Step two: Zip-tie four booms together. If they’re made of human hair and not alpaca, they will sink, so you can zip-tie empty water bottles to the corners and the middles to keep them afloat. Contain the oil and sop it up with alpaca in the middle of the square. Don’t touch it though; call someone official.

Grand Isle is the bottom edge of Louisiana. This might all be in vain. If a hurricane comes and raises the water 10 feet above where it sits now — which is what happens — the oil will be everywhere. But if it doesn’t … if somehow this oil is stopped, contained, and cleaned up, the channel filtration systems Dug and I are trying to MacGyver might save at least one or two oyster beds on Grand Isle from contamination. And that’s really all we can do right now.

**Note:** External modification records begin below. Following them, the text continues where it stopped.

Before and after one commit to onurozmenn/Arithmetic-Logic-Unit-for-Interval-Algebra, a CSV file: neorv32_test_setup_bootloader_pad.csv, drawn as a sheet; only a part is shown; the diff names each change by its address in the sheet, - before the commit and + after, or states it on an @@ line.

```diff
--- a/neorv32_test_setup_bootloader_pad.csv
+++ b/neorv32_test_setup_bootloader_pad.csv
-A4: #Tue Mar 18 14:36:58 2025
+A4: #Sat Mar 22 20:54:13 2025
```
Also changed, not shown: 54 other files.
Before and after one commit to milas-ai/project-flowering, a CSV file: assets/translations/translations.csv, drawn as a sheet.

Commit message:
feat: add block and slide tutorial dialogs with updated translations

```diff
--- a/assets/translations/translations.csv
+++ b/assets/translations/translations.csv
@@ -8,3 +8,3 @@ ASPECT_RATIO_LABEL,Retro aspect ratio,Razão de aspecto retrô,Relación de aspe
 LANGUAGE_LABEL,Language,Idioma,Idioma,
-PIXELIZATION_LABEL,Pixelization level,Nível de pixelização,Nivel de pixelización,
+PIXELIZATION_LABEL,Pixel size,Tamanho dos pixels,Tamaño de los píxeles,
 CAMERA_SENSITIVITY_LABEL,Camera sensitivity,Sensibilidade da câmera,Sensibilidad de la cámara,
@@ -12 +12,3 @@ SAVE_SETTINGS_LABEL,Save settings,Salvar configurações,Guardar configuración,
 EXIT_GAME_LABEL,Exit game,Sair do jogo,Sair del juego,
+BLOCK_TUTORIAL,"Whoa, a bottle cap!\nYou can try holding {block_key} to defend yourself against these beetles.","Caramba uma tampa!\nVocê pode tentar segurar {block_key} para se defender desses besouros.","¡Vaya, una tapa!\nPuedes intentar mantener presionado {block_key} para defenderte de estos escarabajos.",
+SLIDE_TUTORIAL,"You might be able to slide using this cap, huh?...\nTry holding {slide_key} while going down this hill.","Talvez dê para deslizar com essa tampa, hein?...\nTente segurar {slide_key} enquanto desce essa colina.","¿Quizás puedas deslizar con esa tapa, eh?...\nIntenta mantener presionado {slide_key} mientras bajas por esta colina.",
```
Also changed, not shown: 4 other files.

The Grand Isle Fire Chief thanked us for helping to contain the oil before it spread out into the acres and acres behind us. A BP supervisor, who also lives here year-round, told us to call him again if it happened. They weren’t mad at all. They’re trying to protect the same place we are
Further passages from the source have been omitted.